◆ EXERCISE:
Which lines of the data contain the string "انجام"? Copy every one.

——————————

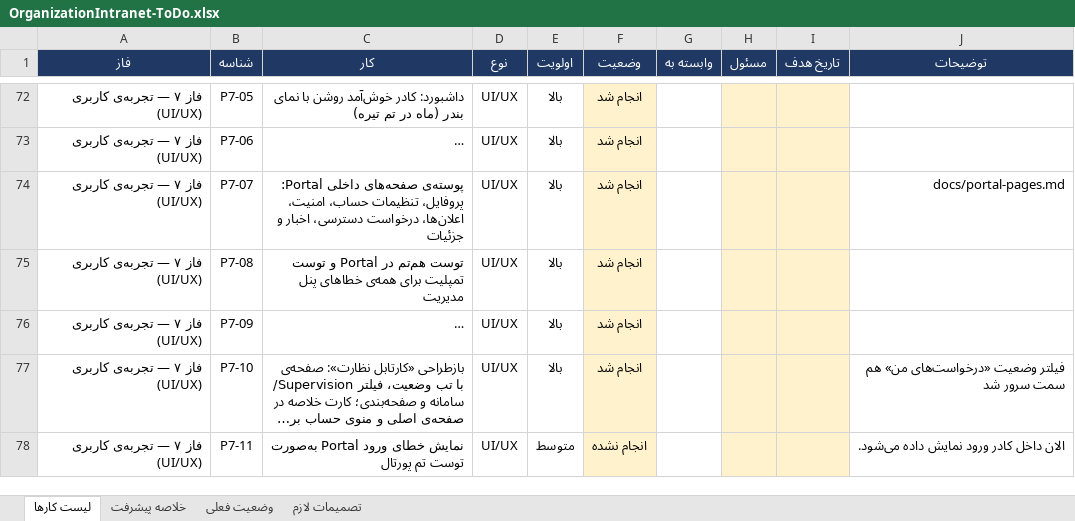
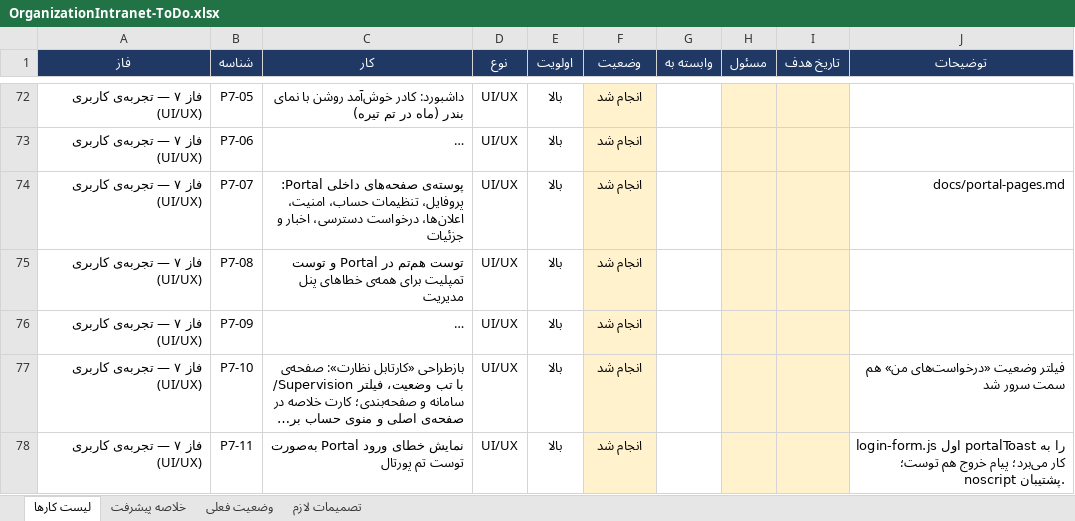
Before and after one commit to FatemeSdi/OrganizationIntranet, an Excel workbook: docs/OrganizationIntranet-ToDo.xlsx, sheet لیست کارها, drawn as a sheet; only a part is shown, gaps mark what is left out; long unchanged cells end in …; values as stored, in another font and other column widths than the file's, no borders; conditional formats not drawn; the diff covers the shown part only; the diff names each change by its address in the sheet, - before the commit and + after, or states it on an @@ line.

Commit message:
صفحه‌های خطا - اسکرول افقی - توست -

```diff
--- a/docs/OrganizationIntranet-ToDo.xlsx (sheet لیست کارها)
+++ b/docs/OrganizationIntranet-ToDo.xlsx (sheet لیست کارها)
-E78 (اولویت): متوسط
+E78 (اولویت): بالا
-F78 (وضعیت): انجام نشده
+F78 (وضعیت): انجام شد
-J78 (توضیحات): الان داخل کادر ورود نمایش داده می‌شود.
+J78 (توضیحات): login-form.js اول portalToast را به کار می‌برد؛ پیام خروج هم توست؛ noscript پشتیبان.
```
Also changed, not shown: 1 added row and 7 edited cells elsewhere in this sheet, sheet خلاصه پیشرفت, formulas that keep their value, 12 other files.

——————————

◆ SOLUTION TO THE EXERCISE:
-F78 (وضعیت): انجام نشده
+F78 (وضعیت): انجام شد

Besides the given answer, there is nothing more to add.